**DATA RECORDS**
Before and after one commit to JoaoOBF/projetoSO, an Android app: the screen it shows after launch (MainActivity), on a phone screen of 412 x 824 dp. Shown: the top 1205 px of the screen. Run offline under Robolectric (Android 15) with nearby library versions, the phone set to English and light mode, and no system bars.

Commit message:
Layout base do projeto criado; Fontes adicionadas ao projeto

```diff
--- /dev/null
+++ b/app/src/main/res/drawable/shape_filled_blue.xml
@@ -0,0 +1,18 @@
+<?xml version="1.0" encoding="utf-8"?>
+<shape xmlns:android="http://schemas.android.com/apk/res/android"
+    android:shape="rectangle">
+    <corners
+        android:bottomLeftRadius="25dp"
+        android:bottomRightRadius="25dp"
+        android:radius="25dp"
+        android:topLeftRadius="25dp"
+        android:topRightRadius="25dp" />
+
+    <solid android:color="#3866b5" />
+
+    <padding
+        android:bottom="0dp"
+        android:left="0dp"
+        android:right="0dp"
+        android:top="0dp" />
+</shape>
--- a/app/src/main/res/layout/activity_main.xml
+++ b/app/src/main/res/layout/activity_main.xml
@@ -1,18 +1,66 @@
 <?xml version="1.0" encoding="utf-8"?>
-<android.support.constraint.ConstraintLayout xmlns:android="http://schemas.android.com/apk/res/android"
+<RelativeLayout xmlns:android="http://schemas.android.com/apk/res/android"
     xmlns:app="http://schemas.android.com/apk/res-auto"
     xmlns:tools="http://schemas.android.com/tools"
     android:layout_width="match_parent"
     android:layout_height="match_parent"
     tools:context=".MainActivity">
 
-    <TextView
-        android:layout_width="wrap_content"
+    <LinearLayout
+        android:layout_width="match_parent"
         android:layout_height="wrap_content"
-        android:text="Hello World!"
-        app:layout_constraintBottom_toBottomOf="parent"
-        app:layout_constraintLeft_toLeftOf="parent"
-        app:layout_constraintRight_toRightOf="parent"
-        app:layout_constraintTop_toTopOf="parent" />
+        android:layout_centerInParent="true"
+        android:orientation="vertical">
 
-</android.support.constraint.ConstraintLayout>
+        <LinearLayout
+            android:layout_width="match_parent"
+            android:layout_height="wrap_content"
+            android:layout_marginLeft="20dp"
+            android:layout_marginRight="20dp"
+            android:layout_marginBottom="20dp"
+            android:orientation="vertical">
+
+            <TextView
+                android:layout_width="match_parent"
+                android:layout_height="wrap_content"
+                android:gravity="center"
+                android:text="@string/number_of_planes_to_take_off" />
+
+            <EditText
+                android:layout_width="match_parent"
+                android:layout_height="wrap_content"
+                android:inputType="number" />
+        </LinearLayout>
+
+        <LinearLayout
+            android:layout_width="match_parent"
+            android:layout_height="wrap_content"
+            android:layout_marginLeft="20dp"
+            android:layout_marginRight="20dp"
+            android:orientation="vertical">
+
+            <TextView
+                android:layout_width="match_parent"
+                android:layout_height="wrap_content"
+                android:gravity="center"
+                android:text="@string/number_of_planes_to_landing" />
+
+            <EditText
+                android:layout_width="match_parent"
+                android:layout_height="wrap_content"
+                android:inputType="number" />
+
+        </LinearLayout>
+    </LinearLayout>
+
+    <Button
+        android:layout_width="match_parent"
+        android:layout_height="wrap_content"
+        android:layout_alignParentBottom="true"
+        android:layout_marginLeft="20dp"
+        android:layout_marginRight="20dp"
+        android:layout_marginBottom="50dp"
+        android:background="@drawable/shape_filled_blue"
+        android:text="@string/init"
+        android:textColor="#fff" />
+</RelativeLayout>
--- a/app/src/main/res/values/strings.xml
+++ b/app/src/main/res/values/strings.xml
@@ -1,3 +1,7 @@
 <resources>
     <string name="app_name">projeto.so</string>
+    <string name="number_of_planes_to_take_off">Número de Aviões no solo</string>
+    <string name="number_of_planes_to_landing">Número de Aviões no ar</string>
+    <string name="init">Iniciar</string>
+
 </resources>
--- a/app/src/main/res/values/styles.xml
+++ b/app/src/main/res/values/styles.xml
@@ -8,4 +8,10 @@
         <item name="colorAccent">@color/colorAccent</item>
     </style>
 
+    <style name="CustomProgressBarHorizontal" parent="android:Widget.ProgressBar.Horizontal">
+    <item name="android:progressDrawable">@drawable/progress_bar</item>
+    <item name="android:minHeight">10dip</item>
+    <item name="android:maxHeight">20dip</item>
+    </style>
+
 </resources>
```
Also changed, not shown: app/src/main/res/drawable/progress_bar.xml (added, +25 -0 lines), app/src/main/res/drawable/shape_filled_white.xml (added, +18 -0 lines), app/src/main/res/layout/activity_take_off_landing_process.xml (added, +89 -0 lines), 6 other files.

**BRIEF**
Word for word, output the records that appear above.

**WRITTEN SOLUTION**
Before and after one commit to JoaoOBF/projetoSO, an Android app: the screen it shows after launch (MainActivity), on a phone screen of 412 x 824 dp. Shown: the top 1205 px of the screen. Run offline under Robolectric (Android 15) with nearby library versions, the phone set to English and light mode, and no system bars.

Commit message:
Layout base do projeto criado; Fontes adicionadas ao projeto

```diff
--- /dev/null
+++ b/app/src/main/res/drawable/shape_filled_blue.xml
@@ -0,0 +1,18 @@
+<?xml version="1.0" encoding="utf-8"?>
+<shape xmlns:android="http://schemas.android.com/apk/res/android"
+    android:shape="rectangle">
+    <corners
+        android:bottomLeftRadius="25dp"
+        android:bottomRightRadius="25dp"
+        android:radius="25dp"
+        android:topLeftRadius="25dp"
+        android:topRightRadius="25dp" />
+
+    <solid android:color="#3866b5" />
+
+    <padding
+        android:bottom="0dp"
+        android:left="0dp"
+        android:right="0dp"
+        android:top="0dp" />
+</shape>
--- a/app/src/main/res/layout/activity_main.xml
+++ b/app/src/main/res/layout/activity_main.xml
@@ -1,18 +1,66 @@
 <?xml version="1.0" encoding="utf-8"?>
-<android.support.constraint.ConstraintLayout xmlns:android="http://schemas.android.com/apk/res/android"
+<RelativeLayout xmlns:android="http://schemas.android.com/apk/res/android"
     xmlns:app="http://schemas.android.com/apk/res-auto"
     xmlns:tools="http://schemas.android.com/tools"
     android:layout_width="match_parent"
     android:layout_height="match_parent"
     tools:context=".MainActivity">
 
-    <TextView
-        android:layout_width="wrap_content"
+    <LinearLayout
+        android:layout_width="match_parent"
         android:layout_height="wrap_content"
-        android:text="Hello World!"
-        app:layout_constraintBottom_toBottomOf="parent"
-        app:layout_constraintLeft_toLeftOf="parent"
-        app:layout_constraintRight_toRightOf="parent"
-        app:layout_constraintTop_toTopOf="parent" />
+        android:layout_centerInParent="true"
+        android:orientation="vertical">
 
-</android.support.constraint.ConstraintLayout>
+        <LinearLayout
+            android:layout_width="match_parent"
+            android:layout_height="wrap_content"
+            android:layout_marginLeft="20dp"
+            android:layout_marginRight="20dp"
+            android:layout_marginBottom="20dp"
+            android:orientation="vertical">
+
+            <TextView
+                android:layout_width="match_parent"
+                android:layout_height="wrap_content"
+                android:gravity="center"
+                android:text="@string/number_of_planes_to_take_off" />
+
+            <EditText
+                android:layout_width="match_parent"
+                android:layout_height="wrap_content"
+                android:inputType="number" />
+        </LinearLayout>
+
+        <LinearLayout
+            android:layout_width="match_parent"
+            android:layout_height="wrap_content"
+            android:layout_marginLeft="20dp"
+            android:layout_marginRight="20dp"
+            android:orientation="vertical">
+
+            <TextView
+                android:layout_width="match_parent"
+                android:layout_height="wrap_content"
+                android:gravity="center"
+                android:text="@string/number_of_planes_to_landing" />
+
+            <EditText
+                android:layout_width="match_parent"
+                android:layout_height="wrap_content"
+                android:inputType="number" />
+
+        </LinearLayout>
+    </LinearLayout>
+
+    <Button
+        android:layout_width="match_parent"
+        android:layout_height="wrap_content"
+        android:layout_alignParentBottom="true"
+        android:layout_marginLeft="20dp"
+        android:layout_marginRight="20dp"
+        android:layout_marginBottom="50dp"
+        android:background="@drawable/shape_filled_blue"
+        android:text="@string/init"
+        android:textColor="#fff" />
+</RelativeLayout>
--- a/app/src/main/res/values/strings.xml
+++ b/app/src/main/res/values/strings.xml
@@ -1,3 +1,7 @@
 <resources>
     <string name="app_name">projeto.so</string>
+    <string name="number_of_planes_to_take_off">Número de Aviões no solo</string>
+    <string name="number_of_planes_to_landing">Número de Aviões no ar</string>
+    <string name="init">Iniciar</string>
+
 </resources>
--- a/app/src/main/res/values/styles.xml
+++ b/app/src/main/res/values/styles.xml
@@ -8,4 +8,10 @@
         <item name="colorAccent">@color/colorAccent</item>
     </style>
 
+    <style name="CustomProgressBarHorizontal" parent="android:Widget.ProgressBar.Horizontal">
+    <item name="android:progressDrawable">@drawable/progress_bar</item>
+    <item name="android:minHeight">10dip</item>
+    <item name="android:maxHeight">20dip</item>
+    </style>
+
 </resources>
```
Also changed, not shown: app/src/main/res/drawable/progress_bar.xml (added, +25 -0 lines), app/src/main/res/drawable/shape_filled_white.xml (added, +18 -0 lines), app/src/main/res/layout/activity_take_off_landing_process.xml (added, +89 -0 lines), 6 other files.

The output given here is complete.